By John R. Platt
Is there any hope of saving the Bornean rhinoceros (Dicerorhinus sumatrensis harrissoni) from extinction? Sadly, the chances of that happening seem to grow slimmer and slimmer. Experts once estimated that the rapidly disappearing forests of Sabah, Malaysia, could have hidden up to 10 Bornean rhinos—a subspecies of the critically endangered Sumatran rhino, of which fewer than 100 remain scattered around Borneo, Sumatra and mainland Malaysia. But this month Sabah’s environmental minister reported some devastating news: It appears that there are no more wild rhinos in the state.
There are, however, three Bornean rhinos in captivity in Sabah, all at the Borneo Rhino Sanctuary in Tabin Wildlife Reserve. One of them, a female named Iman, was captured from the wild a little over a year ago after she fell into a pit trap.
When she was rescued, Iman was proclaimed the species’s “newest hope for survival.” Sanctuary veterinarians even suspected she was pregnant at the time.
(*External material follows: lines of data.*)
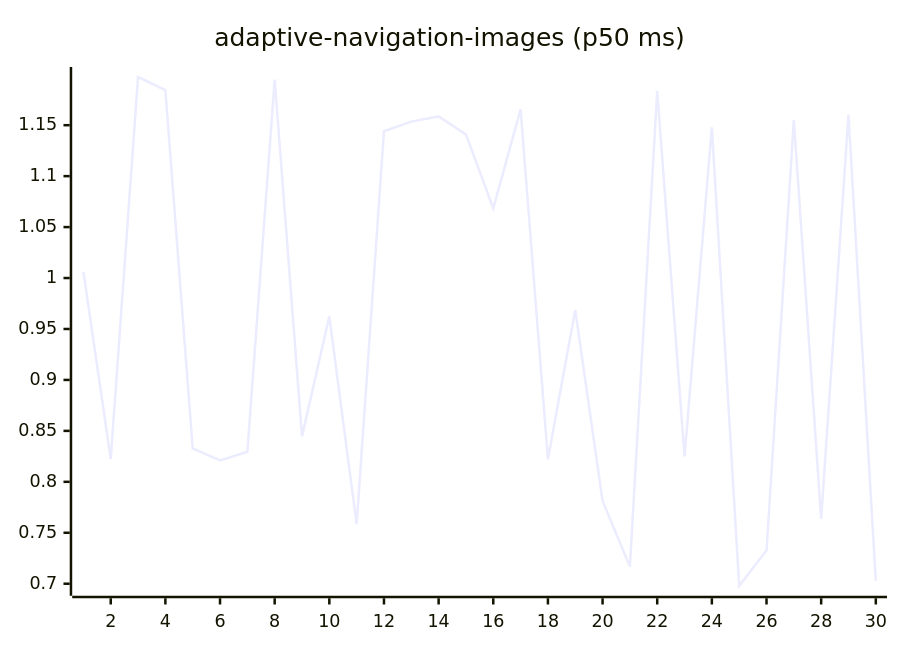
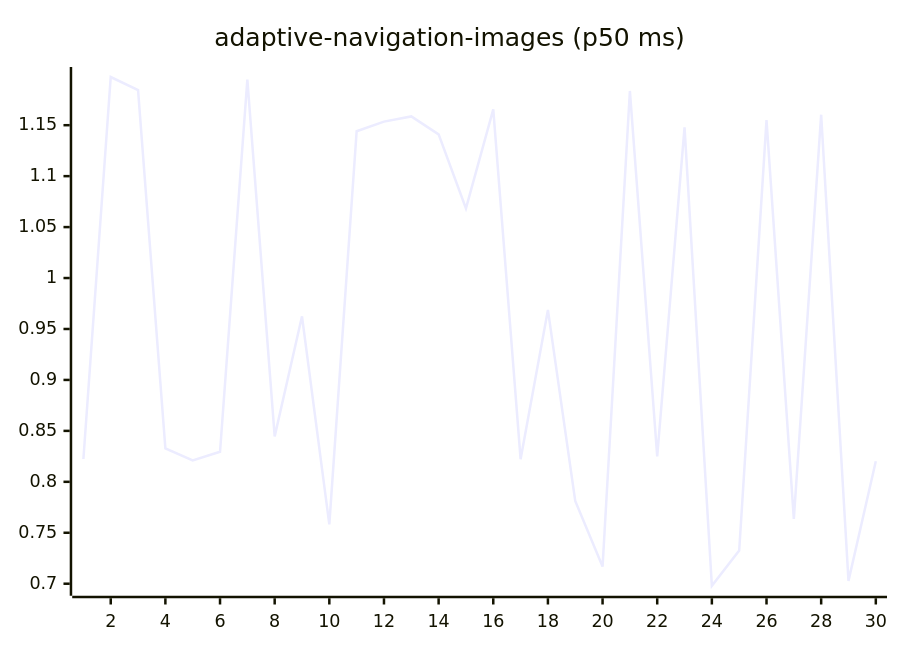
The first of 27 diagrams in README.md (josha/Facet), drawn with Mermaid before and after one commit. The commit also changed other lines of this file and 2 other files, not shown here.

````diff
--- a/README.md
+++ b/README.md
@@ -63,6 +63,6 @@
 ```mermaid
 xychart-beta
     title "adaptive-navigation-images (p50 ms)"
     x-axis 1 --> 30
-    line [1.0062, 0.8224, 1.1973, 1.1845, 0.8328, 0.8211, 0.8295, 1.1947, 0.8446, 0.9624, 0.7583, 1.1441, 1.1535, 1.1586, 1.1410, 1.0683, 1.1655, 0.8222, 0.9687, 0.7812, 0.7168, 1.1836, 0.8250, 1.1478, 0.6980, 0.7325, 1.1549, 0.7635, 1.1603, 0.7028]
+    line [0.8224, 1.1973, 1.1845, 0.8328, 0.8211, 0.8295, 1.1947, 0.8446, 0.9624, 0.7583, 1.1441, 1.1535, 1.1586, 1.1410, 1.0683, 1.1655, 0.8222, 0.9687, 0.7812, 0.7168, 1.1836, 0.8250, 1.1478, 0.6980, 0.7325, 1.1549, 0.7635, 1.1603, 0.7028, 0.8201]
 ```
````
That didn’t turn out to be true. Ultrasound tests conducted soon after Iman’s arrival at the sanctuary revealed that the mass in her uterus wasn’t a fetus. It was a vast collection of tumors that would make it impossible for her to ever get pregnant naturally.
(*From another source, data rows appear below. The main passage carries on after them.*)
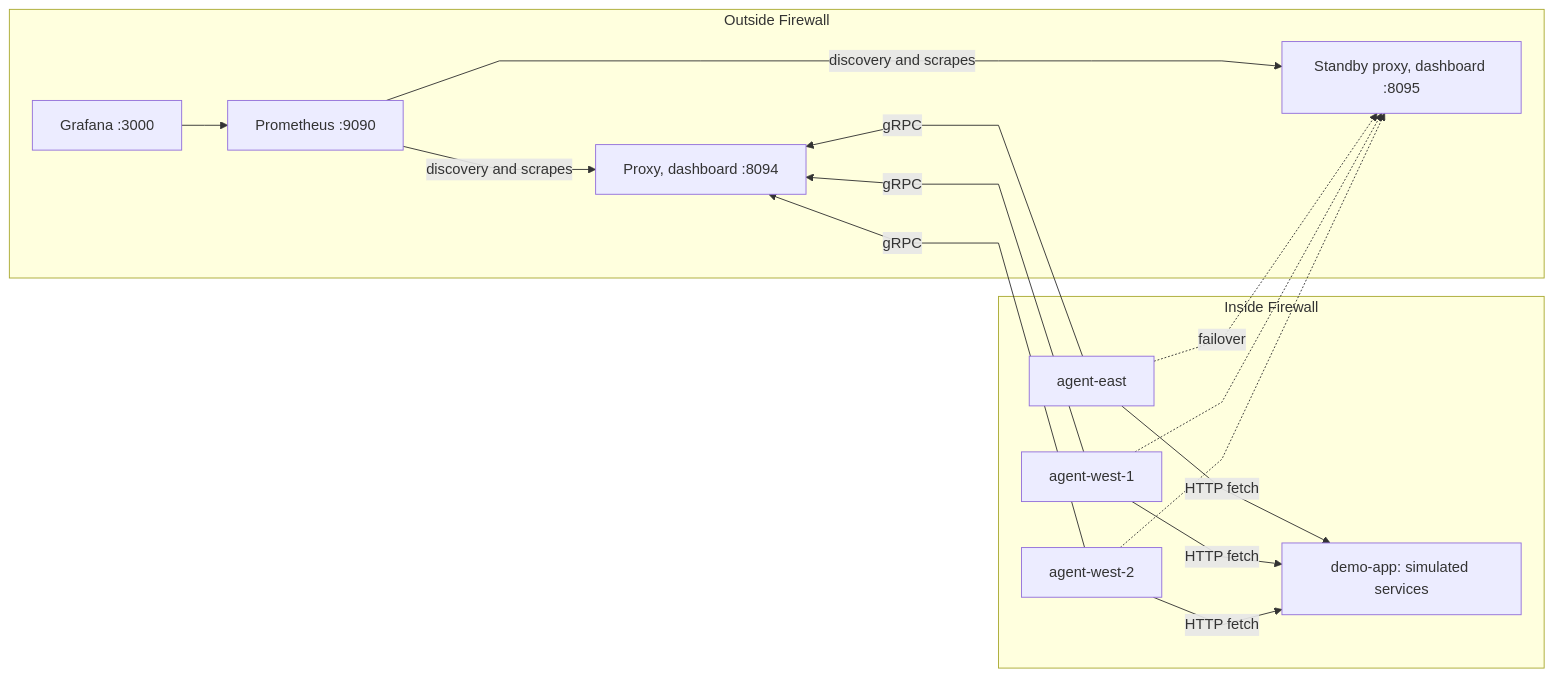
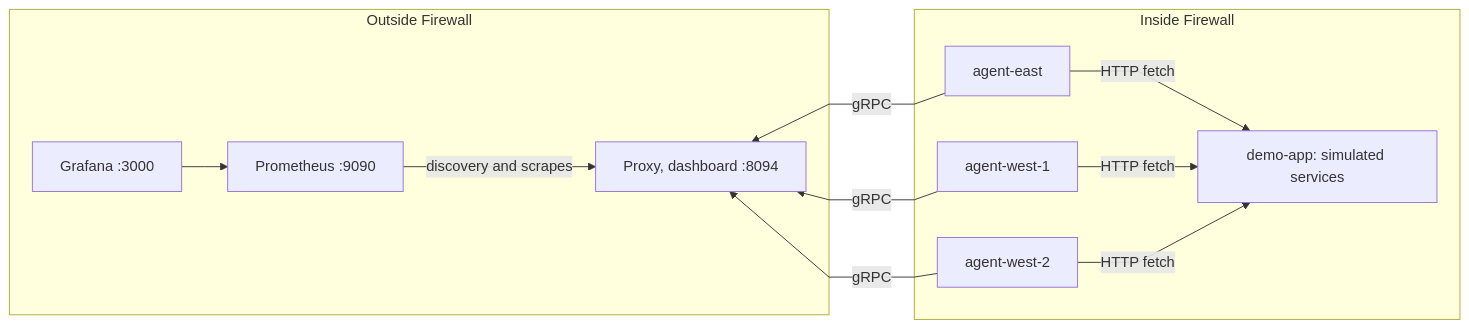
One commit to pambrose/prometheus-proxy changed the diagram in website/prometheus-proxy/docs/demo.md. Above: the diagram before and after it, drawn with Mermaid. The commit also changed other lines of this file and 40 other files, not shown here.

First line of the commit message:
Move the dashboard demo's failover, filtering, and tracing acts to the network demo (#438)

````diff
--- a/website/prometheus-proxy/docs/demo.md
+++ b/website/prometheus-proxy/docs/demo.md
@@ -9,35 +9,30 @@
 ``` mermaid
 %%{init: {'flowchart': {'curve': 'linear'}}}%%
 graph LR
   G[Grafana :3000] --> P[Prometheus :9090]
   P -->|discovery and scrapes| Proxy[Proxy, dashboard :8094]
-  P -->|discovery and scrapes| Standby[Standby proxy, dashboard :8095]
   %% Each agent connects out to the proxy, so its arrow points back. The invisible links keep the agents to
   %% the right of the proxy, as on the home page.
   Proxy ~~~ East
   Proxy ~~~ West1
   Proxy ~~~ West2
   East[agent-east] -->|gRPC| Proxy
   West1[agent-west-1] -->|gRPC| Proxy
   West2[agent-west-2] -->|gRPC| Proxy
-  East -.->|failover| Standby
-  West1 -.-> Standby
-  West2 -.-> Standby
   East -->|HTTP fetch| App[demo-app: simulated services]
   West1 -->|HTTP fetch| App
   West2 -->|HTTP fetch| App
 
   subgraph Outside Firewall
     G
     P
     Proxy
-    Standby
   end
 
   subgraph Inside Firewall
     East
     West1
     West2
     App
   end
 ```
````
A male named Tam and another female, Puntung, also live at the sanctuary. According to WWF Malaysia, Puntung is also incapable of breeding because she has “severe reproductive tract pathology, possibly due to having gone unbred in the wild for a long time.”
So all hope is lost, right? Well, not so fast. Both Iman and Puntung are still producing immature eggs calls oocytes. It might be possible to combine those oocytes with Tam’s sperm to produce embryos in the lab, which could then be implanted back into one of the two females or a rhino of another species. Late last month the Malaysian government pledged about $27,700 toward financing artificial insemination techniques for the task. That’s just a fraction of the money the Borneo Rhino Alliance says it needs for the task, but it’s a start.
Meanwhile, there’s still a small chance that a handful of Bornean rhinos remain elsewhere on the island. Borneo is divided into three countries: Malaysia, Indonesia and Brunei. In 2013 video camera traps spotted one or more rhinos in the Indonesian province of East Kalimantan—the first such evidence of the subspecies there in many years. Most reports identified these as Sumatran rhinos because with so few animals left it hardly made sense to keep referring to the nearly nonexistent Bornean subspecies.
In fact, in 2013 the Sumatran Rhino Crisis Summit agreed to treat all Sumatran rhinos as a single species instead of a species and subspecies in order to maximize the potential for saving the greater species as a whole. Sanctuary officials told Mongabay last week that it’s time to bring together the world’s nine remaining captive Sumatran rhinos—including the three in Sabah—plus as many as can be gathered from the wild as possible in a last-ditch effort to save the entire species from extinction. Unfortunately, Indonesia has reportedly resisted efforts to find and capture its remaining wild rhinos. Until that happens, the chances of saving any of these rhinos from extinction rest on just a few captive animals, none of which are breeding.
The clock is ticking. In the past few years we have already lost the western black rhino in Africa and the Javan rhino subspecies in Vietnam. Without immediate help, the Bornean and Sumatran rhinos may not be far behind.